Here’s a revealing (and very sad) Politico article on the drug epidemic in “red states.”

It wasn’t supposed to happen here. Not in Austin, a one-doctor-and-an-ice-cream-shop town of 4,200 in southeastern Indiana, nestled off Interstate 65 on the road from Indianapolis to Louisville, where dusty storefronts sit vacant and many residents, lacking cars, walk to the local market. Not in rural, impoverished Scott County, which had reported fewer than five new cases of HIV infection each year, and just three cases in the past six years. Not in a state where, of the 500 new cases reported annually, only 3 percent are linked to injection drug use.

But it did. And it could happen in many more backwoods towns just as unprepared as Austin.

As the largest HIV/AIDS outbreak in Indiana’s history roils this Hoosier hamlet, it reflects the changing face of the epidemic in the U.S., as a disease that once primarily afflicted gays and minorities in deep-blue cities rises in rural red states. This new evolution of HIV is also forcing a new generation of Republican policymakers to confront its orthodox opposition to remedies such as government-funded needle-exchange programs.

Over the past decade, the virus cascaded from urban cities like San Francisco, New York and Washington, D.C., into poor, rural swaths of red states in middle America–opening a new front in the national fight against the spread of HIV. “It started in the coastal states among middle-class white gay men, and then the epidemic evolved into affecting more and more minorities in the South,” says Carlos del Rio, an AIDS researcher at Emory University in Atlanta. “Obviously, now the epidemic is changed. Now, what we’re seeing is it impacting the rural communities.”

In this Indiana burg, the virus is not spreading among networks of gay men, but in rapid, cluster-like fashion within jobless white families who inject prescription painkillers with dirty needles.

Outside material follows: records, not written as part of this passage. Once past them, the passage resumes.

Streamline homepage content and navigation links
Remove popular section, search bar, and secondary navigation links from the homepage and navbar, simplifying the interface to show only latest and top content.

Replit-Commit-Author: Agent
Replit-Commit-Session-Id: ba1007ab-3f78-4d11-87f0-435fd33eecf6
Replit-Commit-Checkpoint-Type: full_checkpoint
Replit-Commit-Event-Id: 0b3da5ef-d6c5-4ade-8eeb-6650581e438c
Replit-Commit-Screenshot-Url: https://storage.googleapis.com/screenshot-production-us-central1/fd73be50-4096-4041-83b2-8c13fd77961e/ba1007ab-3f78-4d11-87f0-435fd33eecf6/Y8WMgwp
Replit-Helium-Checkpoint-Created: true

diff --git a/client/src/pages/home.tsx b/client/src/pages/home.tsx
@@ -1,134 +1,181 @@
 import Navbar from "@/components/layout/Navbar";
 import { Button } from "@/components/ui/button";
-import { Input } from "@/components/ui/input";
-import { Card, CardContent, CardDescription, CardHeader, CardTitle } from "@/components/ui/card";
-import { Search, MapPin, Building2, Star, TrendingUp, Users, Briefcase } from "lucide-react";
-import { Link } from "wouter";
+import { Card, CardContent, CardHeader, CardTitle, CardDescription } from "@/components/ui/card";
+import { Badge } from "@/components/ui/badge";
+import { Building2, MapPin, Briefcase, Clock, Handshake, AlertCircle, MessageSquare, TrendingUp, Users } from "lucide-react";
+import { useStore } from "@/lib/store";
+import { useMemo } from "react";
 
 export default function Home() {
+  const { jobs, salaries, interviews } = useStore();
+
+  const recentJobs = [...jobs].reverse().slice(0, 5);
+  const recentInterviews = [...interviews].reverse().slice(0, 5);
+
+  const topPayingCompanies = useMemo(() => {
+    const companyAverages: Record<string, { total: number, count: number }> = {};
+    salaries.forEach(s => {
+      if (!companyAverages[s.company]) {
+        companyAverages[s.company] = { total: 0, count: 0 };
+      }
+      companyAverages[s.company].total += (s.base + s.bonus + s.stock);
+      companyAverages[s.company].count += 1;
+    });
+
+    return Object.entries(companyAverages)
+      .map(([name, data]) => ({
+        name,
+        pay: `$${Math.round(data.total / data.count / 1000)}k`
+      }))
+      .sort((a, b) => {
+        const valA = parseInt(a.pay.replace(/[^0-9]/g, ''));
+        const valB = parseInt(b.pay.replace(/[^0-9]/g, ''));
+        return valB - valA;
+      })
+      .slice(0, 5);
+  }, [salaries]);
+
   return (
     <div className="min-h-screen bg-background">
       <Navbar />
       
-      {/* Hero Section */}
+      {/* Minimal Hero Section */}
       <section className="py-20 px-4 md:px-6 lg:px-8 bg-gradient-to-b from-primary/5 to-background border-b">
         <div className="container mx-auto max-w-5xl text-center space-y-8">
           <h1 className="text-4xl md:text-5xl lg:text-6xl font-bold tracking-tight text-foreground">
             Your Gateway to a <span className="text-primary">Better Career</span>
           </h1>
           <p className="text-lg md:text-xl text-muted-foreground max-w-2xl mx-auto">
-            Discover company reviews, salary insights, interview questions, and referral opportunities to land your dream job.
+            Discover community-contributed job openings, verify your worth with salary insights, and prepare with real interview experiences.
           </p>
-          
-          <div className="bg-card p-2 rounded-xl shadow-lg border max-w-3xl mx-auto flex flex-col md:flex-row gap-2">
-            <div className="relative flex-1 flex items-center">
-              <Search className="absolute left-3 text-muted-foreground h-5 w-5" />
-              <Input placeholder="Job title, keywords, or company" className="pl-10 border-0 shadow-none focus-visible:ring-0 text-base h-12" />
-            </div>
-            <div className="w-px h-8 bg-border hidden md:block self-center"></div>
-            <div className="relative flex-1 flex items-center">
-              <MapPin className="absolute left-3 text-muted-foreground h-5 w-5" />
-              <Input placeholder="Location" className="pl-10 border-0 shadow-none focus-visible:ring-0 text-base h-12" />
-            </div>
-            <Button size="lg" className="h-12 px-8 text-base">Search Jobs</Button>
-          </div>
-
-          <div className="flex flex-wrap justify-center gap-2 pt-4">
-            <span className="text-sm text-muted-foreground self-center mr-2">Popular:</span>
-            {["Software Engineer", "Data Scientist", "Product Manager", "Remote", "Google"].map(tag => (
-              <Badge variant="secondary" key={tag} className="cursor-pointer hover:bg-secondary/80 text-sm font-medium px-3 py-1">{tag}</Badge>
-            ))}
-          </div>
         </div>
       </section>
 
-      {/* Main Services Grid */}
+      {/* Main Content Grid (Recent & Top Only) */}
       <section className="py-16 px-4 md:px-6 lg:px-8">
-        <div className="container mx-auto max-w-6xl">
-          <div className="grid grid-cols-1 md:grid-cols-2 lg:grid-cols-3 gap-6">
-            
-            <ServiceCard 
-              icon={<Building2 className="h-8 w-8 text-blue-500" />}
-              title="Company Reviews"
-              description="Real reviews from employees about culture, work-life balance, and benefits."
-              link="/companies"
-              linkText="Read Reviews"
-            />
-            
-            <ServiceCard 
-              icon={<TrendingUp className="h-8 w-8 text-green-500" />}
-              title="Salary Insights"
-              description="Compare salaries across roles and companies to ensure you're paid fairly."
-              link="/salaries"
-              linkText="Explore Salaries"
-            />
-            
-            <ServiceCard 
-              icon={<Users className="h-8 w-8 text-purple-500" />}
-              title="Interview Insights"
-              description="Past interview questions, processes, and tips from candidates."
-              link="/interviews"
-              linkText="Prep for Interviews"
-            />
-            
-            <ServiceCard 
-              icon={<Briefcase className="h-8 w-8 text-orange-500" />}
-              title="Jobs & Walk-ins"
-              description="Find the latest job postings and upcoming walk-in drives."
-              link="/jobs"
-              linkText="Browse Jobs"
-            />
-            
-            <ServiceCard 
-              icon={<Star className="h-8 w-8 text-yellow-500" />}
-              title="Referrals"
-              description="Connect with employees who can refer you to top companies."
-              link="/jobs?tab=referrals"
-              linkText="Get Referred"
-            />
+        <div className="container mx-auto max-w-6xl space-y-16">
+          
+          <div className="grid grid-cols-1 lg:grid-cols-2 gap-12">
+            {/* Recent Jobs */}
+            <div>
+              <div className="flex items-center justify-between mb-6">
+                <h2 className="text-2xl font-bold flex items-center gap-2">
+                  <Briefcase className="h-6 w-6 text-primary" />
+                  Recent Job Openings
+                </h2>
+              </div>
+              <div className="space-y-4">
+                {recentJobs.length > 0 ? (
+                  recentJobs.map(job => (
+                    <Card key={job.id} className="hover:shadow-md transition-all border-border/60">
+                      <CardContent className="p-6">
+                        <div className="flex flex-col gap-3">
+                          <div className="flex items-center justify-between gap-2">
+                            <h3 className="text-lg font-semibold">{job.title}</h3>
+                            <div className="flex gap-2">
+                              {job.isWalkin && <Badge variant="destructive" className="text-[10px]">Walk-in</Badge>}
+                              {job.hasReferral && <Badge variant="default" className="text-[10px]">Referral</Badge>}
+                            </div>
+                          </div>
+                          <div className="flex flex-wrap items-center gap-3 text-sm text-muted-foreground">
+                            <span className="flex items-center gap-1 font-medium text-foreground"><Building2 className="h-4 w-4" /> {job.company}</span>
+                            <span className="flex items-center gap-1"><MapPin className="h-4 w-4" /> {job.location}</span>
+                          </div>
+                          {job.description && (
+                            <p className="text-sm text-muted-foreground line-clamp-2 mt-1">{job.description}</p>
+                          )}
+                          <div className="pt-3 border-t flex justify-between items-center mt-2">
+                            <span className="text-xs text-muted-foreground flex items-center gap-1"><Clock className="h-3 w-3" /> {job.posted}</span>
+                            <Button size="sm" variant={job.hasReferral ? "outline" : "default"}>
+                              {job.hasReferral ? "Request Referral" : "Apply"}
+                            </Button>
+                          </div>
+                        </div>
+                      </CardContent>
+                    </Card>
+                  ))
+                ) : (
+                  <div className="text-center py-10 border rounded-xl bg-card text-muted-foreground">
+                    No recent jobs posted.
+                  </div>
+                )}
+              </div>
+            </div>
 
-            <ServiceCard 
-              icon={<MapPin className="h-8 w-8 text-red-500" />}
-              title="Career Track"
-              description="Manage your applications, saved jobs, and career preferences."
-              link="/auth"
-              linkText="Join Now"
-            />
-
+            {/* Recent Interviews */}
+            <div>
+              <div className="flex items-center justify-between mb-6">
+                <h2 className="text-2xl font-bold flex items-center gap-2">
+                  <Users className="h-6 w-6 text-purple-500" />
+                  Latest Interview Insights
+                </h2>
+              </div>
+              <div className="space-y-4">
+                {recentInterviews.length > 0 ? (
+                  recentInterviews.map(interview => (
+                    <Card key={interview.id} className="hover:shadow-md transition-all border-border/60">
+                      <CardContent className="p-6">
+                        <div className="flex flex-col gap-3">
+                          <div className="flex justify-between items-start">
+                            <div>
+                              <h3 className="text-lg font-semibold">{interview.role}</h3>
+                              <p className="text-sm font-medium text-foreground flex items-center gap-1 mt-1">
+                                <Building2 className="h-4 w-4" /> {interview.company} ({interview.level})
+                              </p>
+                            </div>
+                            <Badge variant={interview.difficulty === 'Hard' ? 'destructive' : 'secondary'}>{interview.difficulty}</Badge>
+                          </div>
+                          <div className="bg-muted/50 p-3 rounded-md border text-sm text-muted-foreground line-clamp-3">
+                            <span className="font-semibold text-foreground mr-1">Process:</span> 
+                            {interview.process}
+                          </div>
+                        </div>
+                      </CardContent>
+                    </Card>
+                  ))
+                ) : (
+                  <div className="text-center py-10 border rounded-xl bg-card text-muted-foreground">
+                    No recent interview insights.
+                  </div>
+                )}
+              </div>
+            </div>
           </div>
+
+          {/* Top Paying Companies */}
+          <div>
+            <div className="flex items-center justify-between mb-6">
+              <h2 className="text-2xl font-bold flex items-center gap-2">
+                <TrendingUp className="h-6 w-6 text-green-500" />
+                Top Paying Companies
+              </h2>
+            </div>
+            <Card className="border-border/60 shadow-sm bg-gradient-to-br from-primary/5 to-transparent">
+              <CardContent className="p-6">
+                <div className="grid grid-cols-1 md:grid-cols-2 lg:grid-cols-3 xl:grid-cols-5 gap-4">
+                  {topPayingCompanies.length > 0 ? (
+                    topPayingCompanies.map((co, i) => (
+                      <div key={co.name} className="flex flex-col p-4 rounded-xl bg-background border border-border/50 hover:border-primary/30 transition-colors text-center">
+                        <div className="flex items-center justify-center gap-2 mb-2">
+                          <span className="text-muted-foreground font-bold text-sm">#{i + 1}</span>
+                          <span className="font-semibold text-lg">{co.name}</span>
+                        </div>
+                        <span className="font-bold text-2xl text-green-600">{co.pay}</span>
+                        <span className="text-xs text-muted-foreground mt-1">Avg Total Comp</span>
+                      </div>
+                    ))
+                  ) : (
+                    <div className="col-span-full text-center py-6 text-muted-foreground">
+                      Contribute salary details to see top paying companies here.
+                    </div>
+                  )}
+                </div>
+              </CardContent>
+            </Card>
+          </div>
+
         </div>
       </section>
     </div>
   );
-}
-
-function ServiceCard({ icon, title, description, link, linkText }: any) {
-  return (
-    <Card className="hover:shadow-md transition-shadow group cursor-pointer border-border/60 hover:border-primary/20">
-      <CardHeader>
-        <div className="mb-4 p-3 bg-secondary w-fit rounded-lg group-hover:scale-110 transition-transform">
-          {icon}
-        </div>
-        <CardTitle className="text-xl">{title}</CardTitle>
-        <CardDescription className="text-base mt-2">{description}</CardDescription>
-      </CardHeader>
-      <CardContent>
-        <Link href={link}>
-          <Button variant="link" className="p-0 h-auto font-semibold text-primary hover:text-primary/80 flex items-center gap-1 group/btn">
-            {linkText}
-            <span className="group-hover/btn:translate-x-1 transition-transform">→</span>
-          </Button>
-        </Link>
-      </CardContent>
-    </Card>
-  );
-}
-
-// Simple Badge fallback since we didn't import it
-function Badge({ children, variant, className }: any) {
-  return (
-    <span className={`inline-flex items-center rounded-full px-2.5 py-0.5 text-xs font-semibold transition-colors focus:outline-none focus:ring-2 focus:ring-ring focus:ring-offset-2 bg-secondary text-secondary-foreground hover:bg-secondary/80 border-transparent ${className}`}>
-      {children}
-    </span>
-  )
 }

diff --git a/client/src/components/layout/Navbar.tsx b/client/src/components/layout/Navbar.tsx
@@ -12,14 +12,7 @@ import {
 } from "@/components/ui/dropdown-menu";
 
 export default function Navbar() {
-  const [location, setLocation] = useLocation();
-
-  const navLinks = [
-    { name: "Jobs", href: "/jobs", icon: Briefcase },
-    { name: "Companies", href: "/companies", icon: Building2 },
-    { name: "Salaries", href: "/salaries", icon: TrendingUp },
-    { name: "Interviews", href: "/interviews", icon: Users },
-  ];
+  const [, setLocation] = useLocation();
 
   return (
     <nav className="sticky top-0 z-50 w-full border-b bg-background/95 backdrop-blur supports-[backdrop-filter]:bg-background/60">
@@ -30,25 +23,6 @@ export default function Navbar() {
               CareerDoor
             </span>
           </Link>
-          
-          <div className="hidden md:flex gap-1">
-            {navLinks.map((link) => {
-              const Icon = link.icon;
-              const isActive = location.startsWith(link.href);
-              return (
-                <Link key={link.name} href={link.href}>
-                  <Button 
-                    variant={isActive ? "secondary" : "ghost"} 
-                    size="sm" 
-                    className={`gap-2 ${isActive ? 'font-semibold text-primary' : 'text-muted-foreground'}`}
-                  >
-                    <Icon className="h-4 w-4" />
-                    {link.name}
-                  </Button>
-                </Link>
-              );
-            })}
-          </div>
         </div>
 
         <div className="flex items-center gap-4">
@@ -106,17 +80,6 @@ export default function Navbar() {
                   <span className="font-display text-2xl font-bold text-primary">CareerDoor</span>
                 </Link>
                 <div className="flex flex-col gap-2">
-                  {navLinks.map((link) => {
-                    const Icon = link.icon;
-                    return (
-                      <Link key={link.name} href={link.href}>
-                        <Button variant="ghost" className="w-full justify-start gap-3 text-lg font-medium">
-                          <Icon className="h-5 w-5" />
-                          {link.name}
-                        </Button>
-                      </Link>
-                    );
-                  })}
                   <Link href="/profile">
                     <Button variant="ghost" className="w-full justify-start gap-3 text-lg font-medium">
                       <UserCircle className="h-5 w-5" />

“This is an HIV outbreak in a rural setting that is linked to an injection drug use,” says Jennifer Walthall, Indiana’s deputy state health commissioner. “That hasn’t been seen in the U.S. to date.” Since November, Walthall’s state health department has identified 163 cases of new HIV infections, including three preliminary positives. Eighty percent also tested positive for hepatitis C. “This was not on the radar,” Walthall says.

In April, Walthall’s office, along with the Centers for Disease Control and Prevention, issued a health advisory to public health departments nationwide–a preemptive salvo to stave off similar outbreaks among injection drug users. The missive targeted health departments in rural counties east of the Mississippi River, where opioid abuse and needle-borne infections are spiking, according to the CDC.

Scott County’s outbreak was so severe that Indiana Gov. Mike Pence, long an opponent of funding needle exchanges as a member of Congress, issued an executive order in March that gave local health officials authority to establish a “limited and focused” 30-day needle exchange. Last Thursday, Jerome Adams, Indiana State Health Commissioner, declared a public health emergency in Scott County through May 2016, extending the needle exchange in Austin for another year. In Kentucky, where new HIV and hepatitis C infections are also skyrocketing, state lawmakers approved in March a law that would allow health departments and local governments to launch their own needle exchanges.

Such moves by Republican governors and legislators would have once been considered GOP heresy. A federal ban on funding such exchanges has deep roots. In 1988, during a debate over passage of the appropriations bill for the Departments of Labor, Health and Human Services, and Education, North Carolina Republican Sen. Jesse Helms introduced a rider that effectively banned federal funding of needle exchanges (specifically, the language applied to anything that “promote[d] or encourage[d] homosexual sexual activities”). A decade later, in 1998, President Bill Clinton’s administration endorsed the idea of needle exchanges–though didn’t go so far as to propose a reversal of the federal funding ban. “Well, as long as your needle is clean, what’s a little heroin or cocaine among friends?” then-House Speaker Newt Gingrich responded, sarcastically. “Your government would like to give you a free needle but doesn’t have the courage to do it.”

In December of 2009, President Barack Obama, backed by congressional Democrats, overturned the ban. And two years later, in 2011, House Republicans reinstated it.

I don’t think that I even need to comment.